Take a walk

You may have heard that the month of August is “Walk Everywhere Month” in Pierce County.  I’ve used that declaration as inspiration to walk more myself.

I don’t know that I’ll win any prizes from the Pierce Trips Walk Everywhere Challenge, but it couldn’t hurt!  And, to be honest, walking more will help me a lot.

Replacing some of the places I drive with a walk will help manage stress, improve my fitness, and even save money.  This week I walked to meetings I would have previously driven to, and even strolled to the site where I regularly donate blood.

Walking is a great way to really see a community and this summer’s weather in another incentive to get outside. And if we’ve learned anything over the last year and a half, we know that being in good health may spare you the most devastating impacts of the COVID virus.

Going for a walk is an easy way to improve and extend your quality of life.  That’s one of the many insights I’ve gleaned from a book I’ve been enjoying.  Years ago, Dan Buettner, a National Geographic Fellow and New York Times bestselling author, set out to study five locations around the world where the residents lived well past 100 years of age (Okinawa, Japan; Ikaria, Greece; Ogliastra Region, Sardinia; Loma Linda, California; and the Nicola Peninsula, Costa Rica).  He called these locations “blue zones” and wrote the landmark book, The Blue Zones.

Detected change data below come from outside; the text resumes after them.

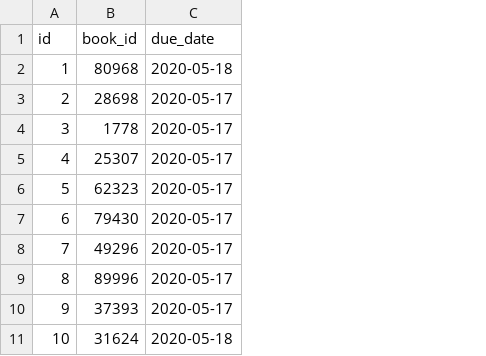
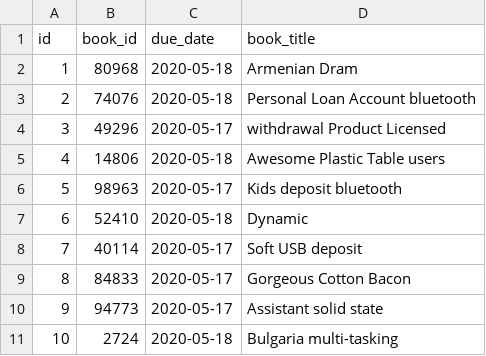
Before and after one commit to CNAPS-MSA/rental, a CSV file: src/main/resources/config/liquibase/fake-data/overdue_item.csv, drawn as a sheet; the diff names each change by its address in the sheet, - before the commit and + after, or states it on an @@ line.

```diff
--- a/src/main/resources/config/liquibase/fake-data/overdue_item.csv
+++ b/src/main/resources/config/liquibase/fake-data/overdue_item.csv
+column D (book_title), rows 2-11: Armenian Dram | Personal Loan Account bluetooth | withdrawal Product Licensed | Awesome Plastic Table users | Kids deposit bluetooth | Dynamic | Soft USB deposit | Gorgeous Cotton Bacon | Assistant solid state | Bulgaria multi-tasking
-B3 (book_id): 28698
+B3 (book_id): 74076
-C3 (due_date): 2020-05-17
+C3 (due_date): 2020-05-18
-B4 (book_id): 1778
+B4 (book_id): 49296
-B5 (book_id): 25307
+B5 (book_id): 14806
-C5 (due_date): 2020-05-17
+C5 (due_date): 2020-05-18
-B6 (book_id): 62323
+B6 (book_id): 98963
-B7 (book_id): 79430
+B7 (book_id): 52410
-C7 (due_date): 2020-05-17
+C7 (due_date): 2020-05-18
-B8 (book_id): 49296
+B8 (book_id): 40114
-B9 (book_id): 89996
+B9 (book_id): 84833
-B10 (book_id): 37393
+B10 (book_id): 94773
-B11 (book_id): 31624
+B11 (book_id): 2724
```
Also changed, not shown: src/main/resources/config/liquibase/fake-data/rental.csv, src/main/resources/config/liquibase/fake-data/rented_item.csv, 51 other files.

What Buettner learned was distilled into what he calls the “Power 9” – or traits of people who live in these Blue Zones:

  • Move naturally – the Sardinians walk an average of 5 miles a day!
  • Purpose – have a meaningful motivation for your work and life (that’s easy for County employees!)
  • Down shift – manage stress effectively
  • 80% rule – eat to satisfaction level, not fullness, and end early in the day
  • Plant slant – beans are the cornerstone of Blue Zone communities and meat is eaten only 3 – 4 times per month
  • Wine @5 – moderate drinkers live longer than those who completely abstain
  • Belong – having a faith tradition was a common trait of Blue Zone residents
  • Loved ones first – prioritize those you love
  • Right tribe – surround yourself with good influences and people who share your commitment to a healthy lifestyle

These traits reflect both healthier habits and a strong connection to community.

The Blue Zone philosophy has been taken to many communities across the country – I first heard about Blue Zones at a national meeting of County Executives a few years ago.  There’s even one in Walla Walla – with great, measurable improvements in their residents’ wellbeing and health.

In Pierce County, MultiCare and CHI Franciscan are partnering with us to take a look at the program for our region.  To that end, a community summit will be held at PLU on Monday, September 27 at 6:30 p.m.  You can learn more about the evening and register for the event here.

I look forward to exploring ways to create better health for our residents.

For now, these traits are challenging me to think about how I can make my life a little healthier, better manage stress, and stay connected to my community.

Thanks for reading and go take a walk!